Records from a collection
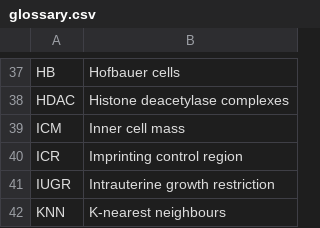
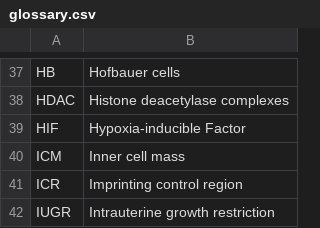
Before and after one commit to wvictor14/Victor-Yuan-UBC-thesis, a CSV file: glossary.csv, drawn as a sheet; only a part is shown, gaps mark what is left out; the shorter side is filled out with more unchanged rows; the diff names each change by its address in the sheet, - before the commit and + after, or states it on an @@ line.

```diff
--- a/glossary.csv
+++ b/glossary.csv
+row 39: HIF | Hypoxia-inducible Factor
```
Also changed, not shown: 2 other files.
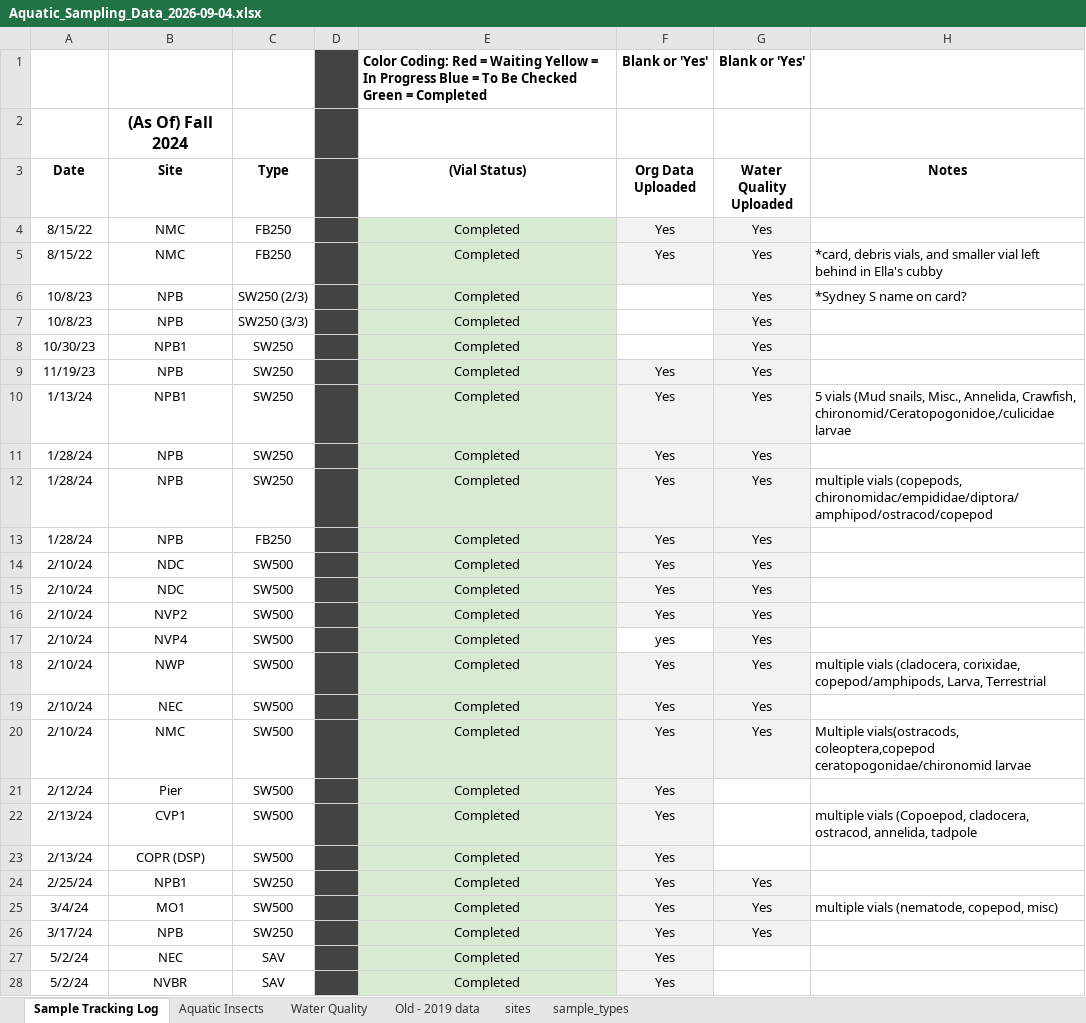
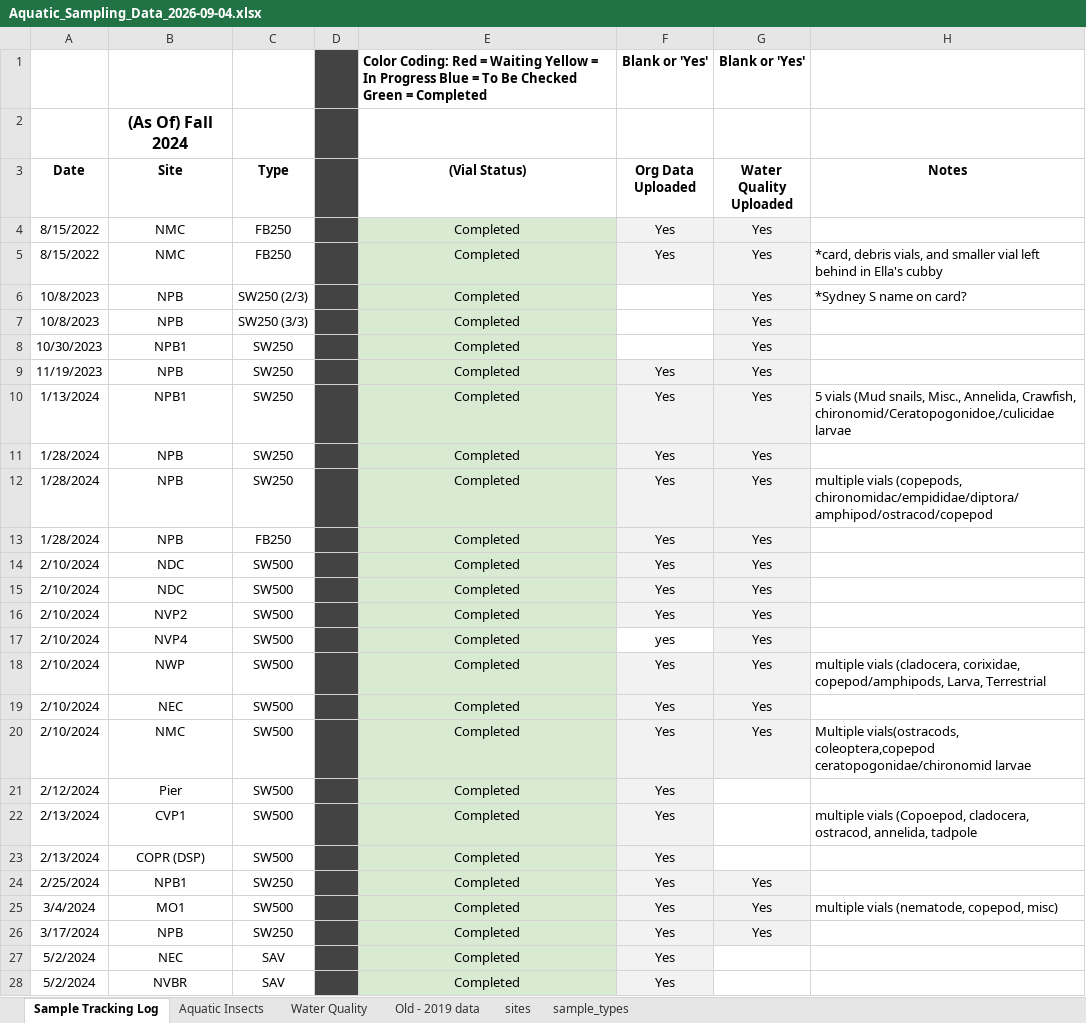
Before and after one commit to ccber-restoration/aquatic-invert-program, an Excel workbook: data/Aquatic_Sampling_Data_2026-09-04.xlsx, sheet Sample Tracking Log, drawn as a sheet; only a part is shown; values as stored, in another font and other column widths than the file's, no borders; charts and pictures and table styles not drawn; the diff covers the shown part only; the diff names each change by its address in the sheet, - before the commit and + after, or states it on an @@ line.

Commit message:
fix partial sample notes column, where notes like "1/3" (1 of 3) were being saved as dates by Excel

```diff
--- a/data/Aquatic_Sampling_Data_2026-09-04.xlsx (sheet Sample Tracking Log)
+++ b/data/Aquatic_Sampling_Data_2026-09-04.xlsx (sheet Sample Tracking Log)
-A4:A5 (Date): 8/15/22
+A4:A5 (Date): 8/15/2022
-A6:A7 (Date): 10/8/23
+A6:A7 (Date): 10/8/2023
-A8 (Date): 10/30/23
+A8 (Date): 10/30/2023
-A9 (Date): 11/19/23
+A9 (Date): 11/19/2023
-A10 (Date): 1/13/24
+A10 (Date): 1/13/2024
-A11:A13 (Date): 1/28/24
+A11:A13 (Date): 1/28/2024
-A14:A20 (Date): 2/10/24
+A14:A20 (Date): 2/10/2024
-A21 (Date): 2/12/24
+A21 (Date): 2/12/2024
-A22:A23 (Date): 2/13/24
+A22:A23 (Date): 2/13/2024
-A24 (Date): 2/25/24
+A24 (Date): 2/25/2024
-A25 (Date): 3/4/24
+A25 (Date): 3/4/2024
-A26 (Date): 3/17/24
+A26 (Date): 3/17/2024
-A27:A28 (Date): 5/2/24
+A27:A28 (Date): 5/2/2024
```
Also changed, not shown: 49 edited cells elsewhere in this sheet, sheet Aquatic Insects, formulas that keep their value, charts or pictures.
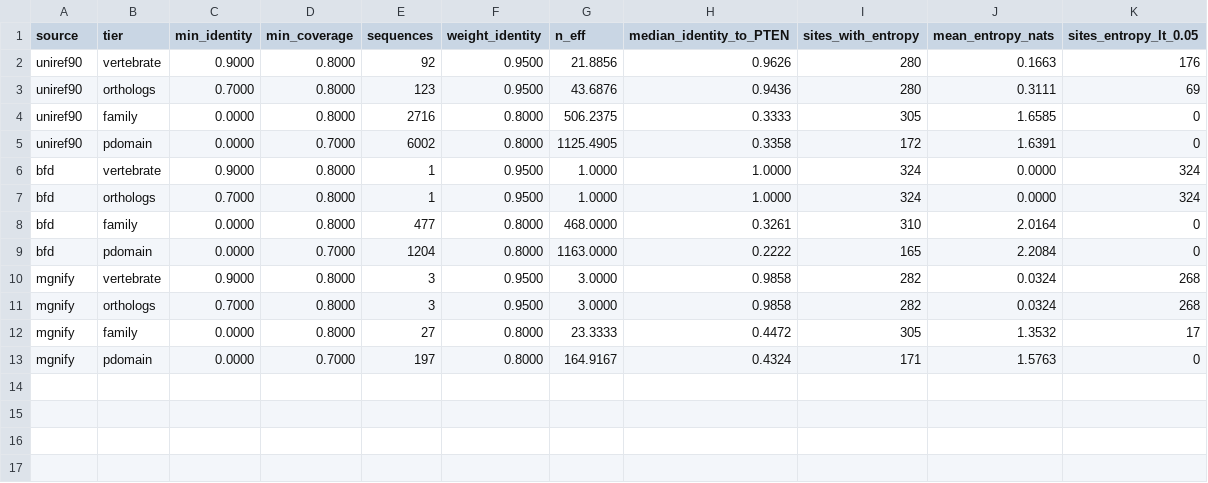
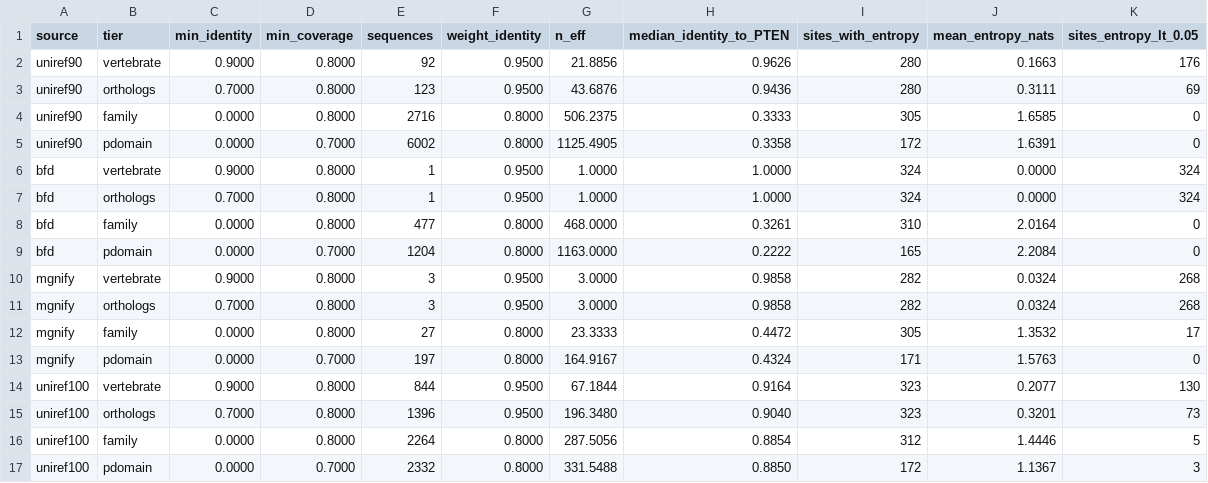
Before and after one commit to MarcoSanchini/my_extendedSampling, a TSV file: softmax/monte_carlo/pten_natural/msa_sources/msa_tiers.tsv, drawn as a sheet; the diff names each change by its address in the sheet, - before the commit and + after, or states it on an @@ line.

```diff
--- a/softmax/monte_carlo/pten_natural/msa_sources/msa_tiers.tsv
+++ b/softmax/monte_carlo/pten_natural/msa_sources/msa_tiers.tsv
+row 14: uniref100 | vertebrate | 0.9000 | 0.8000 | 844 | 0.9500 | 67.1844 | 0.9164 | 323 | 0.2077 | 130
+row 15: uniref100 | orthologs | 0.7000 | 0.8000 | 1396 | 0.9500 | 196.3480 | 0.9040 | 323 | 0.3201 | 73
+row 16: uniref100 | family | 0.0000 | 0.8000 | 2264 | 0.8000 | 287.5056 | 0.8854 | 312 | 1.4446 | 5
+row 17: uniref100 | pdomain | 0.0000 | 0.7000 | 2332 | 0.8000 | 331.5488 | 0.8850 | 172 | 1.1367 | 3
```
Also changed, not shown: softmax/monte_carlo/pten_natural/msa_sources/msa_comparison.tsv, 3 other files.
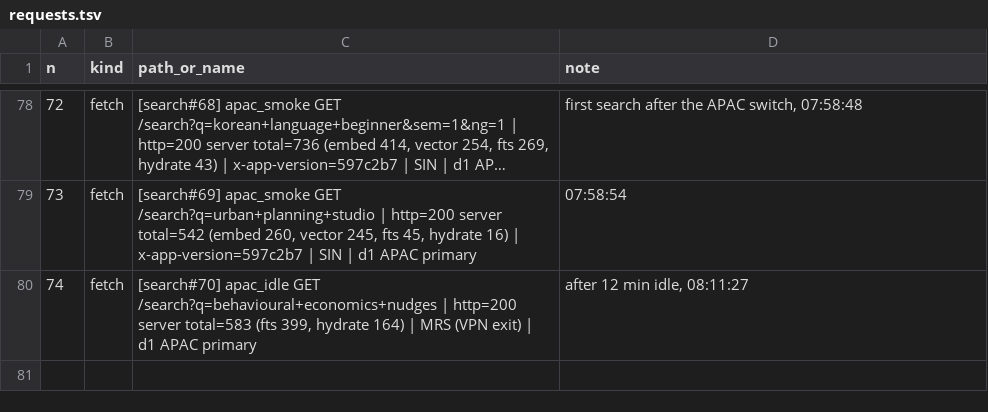
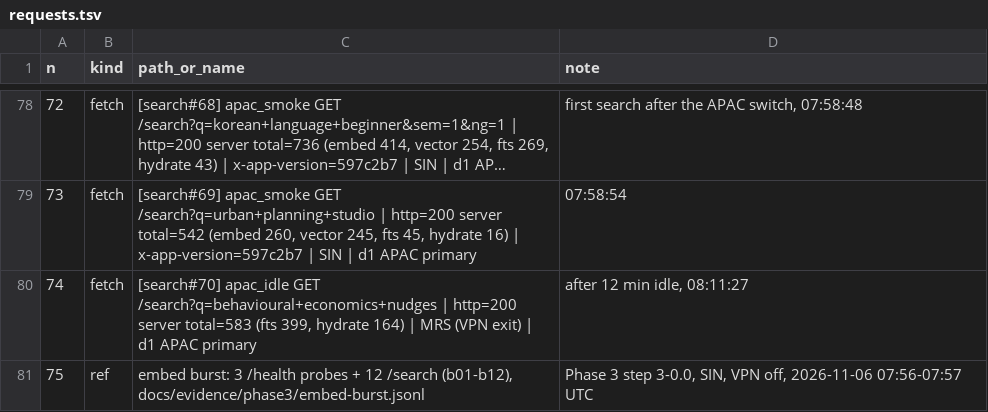
Before and after one commit to rcnsh/nusmodfinder, a TSV file: docs/evidence/requests.tsv, drawn as a sheet; only a part is shown, gaps mark what is left out; long unchanged cells end in …; the diff names each change by its address in the sheet, - before the commit and + after, or states it on an @@ line.

Commit message:
docs(phase3): step 3-0.0 embed-latency burst; Q3 does not trigger

```diff
--- a/docs/evidence/requests.tsv
+++ b/docs/evidence/requests.tsv
+row 81: 75 | ref | embed burst: 3 /health probes + 12 /search (b01-b12), docs/evidence/phase3/embed-burst.jsonl | Phase 3 step 3-0.0, SIN, VPN off, 2026-11-06 07:56-07:57 UTC
```
Also changed, not shown: 4 other files.
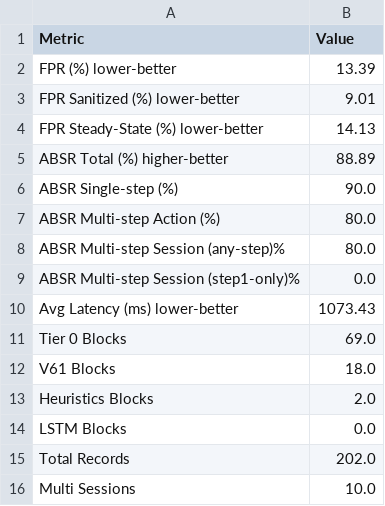
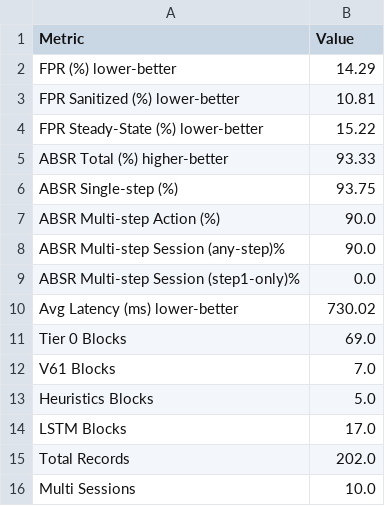
Before and after one commit to nguyenthang060706/Paper-, a CSV file: benchmark_smoke_200_results.csv, drawn as a sheet.

```diff
--- a/benchmark_smoke_200_results.csv
+++ b/benchmark_smoke_200_results.csv
@@ -1,15 +1,15 @@
 Metric,Value
-FPR (%) lower-better,13.39
-FPR Sanitized (%) lower-better,9.01
-FPR Steady-State (%) lower-better,14.13
-ABSR Total (%) higher-better,88.89
-ABSR Single-step (%),90.0
-ABSR Multi-step Action (%),80.0
-ABSR Multi-step Session (any-step)%,80.0
+FPR (%) lower-better,14.29
+FPR Sanitized (%) lower-better,10.81
+FPR Steady-State (%) lower-better,15.22
+ABSR Total (%) higher-better,93.33
+ABSR Single-step (%),93.75
+ABSR Multi-step Action (%),90.0
+ABSR Multi-step Session (any-step)%,90.0
 ABSR Multi-step Session (step1-only)%,0.0
-Avg Latency (ms) lower-better,1073.43
+Avg Latency (ms) lower-better,730.02
 Tier 0 Blocks,69.0
-V61 Blocks,18.0
-Heuristics Blocks,2.0
-LSTM Blocks,0.0
+V61 Blocks,7.0
+Heuristics Blocks,5.0
+LSTM Blocks,17.0
 Total Records,202.0
```
Also changed, not shown: 24 other files.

WORK TO BE COMPLETED: Scan the data for the word "Heuristics" and copy every line where it shows up.

RESULT:
-Heuristics Blocks,2.0
+Heuristics Blocks,5.0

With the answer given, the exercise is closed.